Using the material below, count the lines that contain the word "micro" and report the number only.

*****

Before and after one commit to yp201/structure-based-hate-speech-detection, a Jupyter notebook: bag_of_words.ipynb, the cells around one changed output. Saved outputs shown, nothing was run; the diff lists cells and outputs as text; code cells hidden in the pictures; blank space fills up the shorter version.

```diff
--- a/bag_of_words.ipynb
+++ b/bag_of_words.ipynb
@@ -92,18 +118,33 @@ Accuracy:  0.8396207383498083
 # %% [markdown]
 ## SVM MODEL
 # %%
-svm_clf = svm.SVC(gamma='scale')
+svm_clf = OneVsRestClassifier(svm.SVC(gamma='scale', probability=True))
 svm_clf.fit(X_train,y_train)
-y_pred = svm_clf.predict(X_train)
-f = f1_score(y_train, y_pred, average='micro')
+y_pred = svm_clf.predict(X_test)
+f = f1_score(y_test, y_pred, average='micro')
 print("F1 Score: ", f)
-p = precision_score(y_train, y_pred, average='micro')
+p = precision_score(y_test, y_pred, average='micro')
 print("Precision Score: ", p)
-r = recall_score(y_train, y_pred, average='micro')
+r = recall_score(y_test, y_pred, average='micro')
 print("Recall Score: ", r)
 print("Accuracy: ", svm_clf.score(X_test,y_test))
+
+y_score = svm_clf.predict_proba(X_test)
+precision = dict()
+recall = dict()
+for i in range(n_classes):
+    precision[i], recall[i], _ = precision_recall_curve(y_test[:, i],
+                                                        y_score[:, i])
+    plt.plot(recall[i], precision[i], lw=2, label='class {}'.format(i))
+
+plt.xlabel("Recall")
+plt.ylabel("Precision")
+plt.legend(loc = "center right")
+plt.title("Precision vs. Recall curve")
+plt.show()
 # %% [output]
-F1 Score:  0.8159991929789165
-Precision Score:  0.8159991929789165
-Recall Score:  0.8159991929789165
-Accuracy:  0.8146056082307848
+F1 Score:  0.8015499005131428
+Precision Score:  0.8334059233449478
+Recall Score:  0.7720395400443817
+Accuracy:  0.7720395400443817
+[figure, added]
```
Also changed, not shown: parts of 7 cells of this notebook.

*****

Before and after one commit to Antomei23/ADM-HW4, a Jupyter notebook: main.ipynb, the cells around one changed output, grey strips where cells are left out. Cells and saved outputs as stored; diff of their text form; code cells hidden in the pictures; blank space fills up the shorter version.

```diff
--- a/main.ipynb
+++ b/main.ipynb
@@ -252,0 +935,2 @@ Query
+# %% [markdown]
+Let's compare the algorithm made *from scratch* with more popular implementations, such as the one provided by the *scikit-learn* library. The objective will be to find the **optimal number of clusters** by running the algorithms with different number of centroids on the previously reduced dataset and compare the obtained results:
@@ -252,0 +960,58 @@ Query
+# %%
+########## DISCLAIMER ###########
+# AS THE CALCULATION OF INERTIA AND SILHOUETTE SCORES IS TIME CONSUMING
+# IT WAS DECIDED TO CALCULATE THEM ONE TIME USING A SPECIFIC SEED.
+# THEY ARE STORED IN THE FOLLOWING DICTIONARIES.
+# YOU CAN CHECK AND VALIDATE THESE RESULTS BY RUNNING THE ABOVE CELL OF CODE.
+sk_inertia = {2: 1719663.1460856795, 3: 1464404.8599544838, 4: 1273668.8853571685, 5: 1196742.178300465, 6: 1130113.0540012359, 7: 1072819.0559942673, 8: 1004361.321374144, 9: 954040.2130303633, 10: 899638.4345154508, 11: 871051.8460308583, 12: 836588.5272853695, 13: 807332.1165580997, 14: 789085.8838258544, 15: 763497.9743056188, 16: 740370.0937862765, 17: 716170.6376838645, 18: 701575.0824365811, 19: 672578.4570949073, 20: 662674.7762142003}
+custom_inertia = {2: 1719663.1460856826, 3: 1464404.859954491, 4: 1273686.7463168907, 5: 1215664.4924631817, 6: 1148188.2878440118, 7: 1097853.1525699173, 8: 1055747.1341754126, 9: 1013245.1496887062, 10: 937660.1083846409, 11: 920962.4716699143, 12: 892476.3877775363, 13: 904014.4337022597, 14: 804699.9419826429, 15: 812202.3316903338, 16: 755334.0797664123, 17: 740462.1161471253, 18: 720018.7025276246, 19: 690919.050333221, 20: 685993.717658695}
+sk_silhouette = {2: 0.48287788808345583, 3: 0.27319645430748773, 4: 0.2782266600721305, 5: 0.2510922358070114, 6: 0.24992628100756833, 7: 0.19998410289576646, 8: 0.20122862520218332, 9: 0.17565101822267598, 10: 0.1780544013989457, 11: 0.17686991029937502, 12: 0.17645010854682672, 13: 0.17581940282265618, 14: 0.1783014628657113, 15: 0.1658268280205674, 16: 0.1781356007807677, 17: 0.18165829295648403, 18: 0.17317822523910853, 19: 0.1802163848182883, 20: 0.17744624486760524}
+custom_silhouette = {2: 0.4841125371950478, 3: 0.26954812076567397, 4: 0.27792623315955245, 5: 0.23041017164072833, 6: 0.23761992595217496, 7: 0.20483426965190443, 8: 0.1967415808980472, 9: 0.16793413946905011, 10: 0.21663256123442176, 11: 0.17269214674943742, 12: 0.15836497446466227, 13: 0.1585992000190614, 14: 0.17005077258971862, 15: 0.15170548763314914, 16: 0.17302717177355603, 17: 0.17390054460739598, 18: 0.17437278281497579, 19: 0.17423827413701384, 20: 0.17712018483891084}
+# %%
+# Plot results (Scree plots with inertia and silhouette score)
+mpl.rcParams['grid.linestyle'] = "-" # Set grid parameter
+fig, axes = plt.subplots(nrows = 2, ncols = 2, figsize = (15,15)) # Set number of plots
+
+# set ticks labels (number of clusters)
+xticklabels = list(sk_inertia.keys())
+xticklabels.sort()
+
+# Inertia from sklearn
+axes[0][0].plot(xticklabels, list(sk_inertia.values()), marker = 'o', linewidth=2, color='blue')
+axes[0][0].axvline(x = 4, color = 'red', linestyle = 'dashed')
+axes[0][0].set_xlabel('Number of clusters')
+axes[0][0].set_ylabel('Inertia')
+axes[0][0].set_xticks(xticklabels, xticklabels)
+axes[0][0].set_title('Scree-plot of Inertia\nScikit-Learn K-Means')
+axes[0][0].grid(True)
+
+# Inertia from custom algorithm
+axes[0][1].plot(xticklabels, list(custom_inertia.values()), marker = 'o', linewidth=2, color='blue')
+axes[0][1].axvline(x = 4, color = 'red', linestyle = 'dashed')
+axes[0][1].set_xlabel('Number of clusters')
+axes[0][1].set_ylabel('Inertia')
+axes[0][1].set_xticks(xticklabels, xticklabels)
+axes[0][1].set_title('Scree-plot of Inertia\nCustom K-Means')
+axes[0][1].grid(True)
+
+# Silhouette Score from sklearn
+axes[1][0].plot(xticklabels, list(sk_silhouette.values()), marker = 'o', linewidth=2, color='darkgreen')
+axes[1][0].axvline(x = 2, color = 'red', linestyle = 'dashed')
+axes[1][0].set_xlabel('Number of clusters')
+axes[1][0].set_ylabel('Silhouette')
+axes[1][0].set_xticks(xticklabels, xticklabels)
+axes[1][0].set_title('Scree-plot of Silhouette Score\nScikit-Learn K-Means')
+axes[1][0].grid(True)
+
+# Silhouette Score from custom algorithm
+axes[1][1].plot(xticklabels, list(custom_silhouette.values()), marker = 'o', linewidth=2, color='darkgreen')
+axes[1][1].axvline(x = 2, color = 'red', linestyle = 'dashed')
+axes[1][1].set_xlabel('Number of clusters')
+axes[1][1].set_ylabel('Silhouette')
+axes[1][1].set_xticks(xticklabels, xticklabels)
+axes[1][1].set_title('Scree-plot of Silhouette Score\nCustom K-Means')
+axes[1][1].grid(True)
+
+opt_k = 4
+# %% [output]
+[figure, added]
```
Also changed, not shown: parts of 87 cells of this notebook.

*****

## OUTPUT FOR THIS TASK
6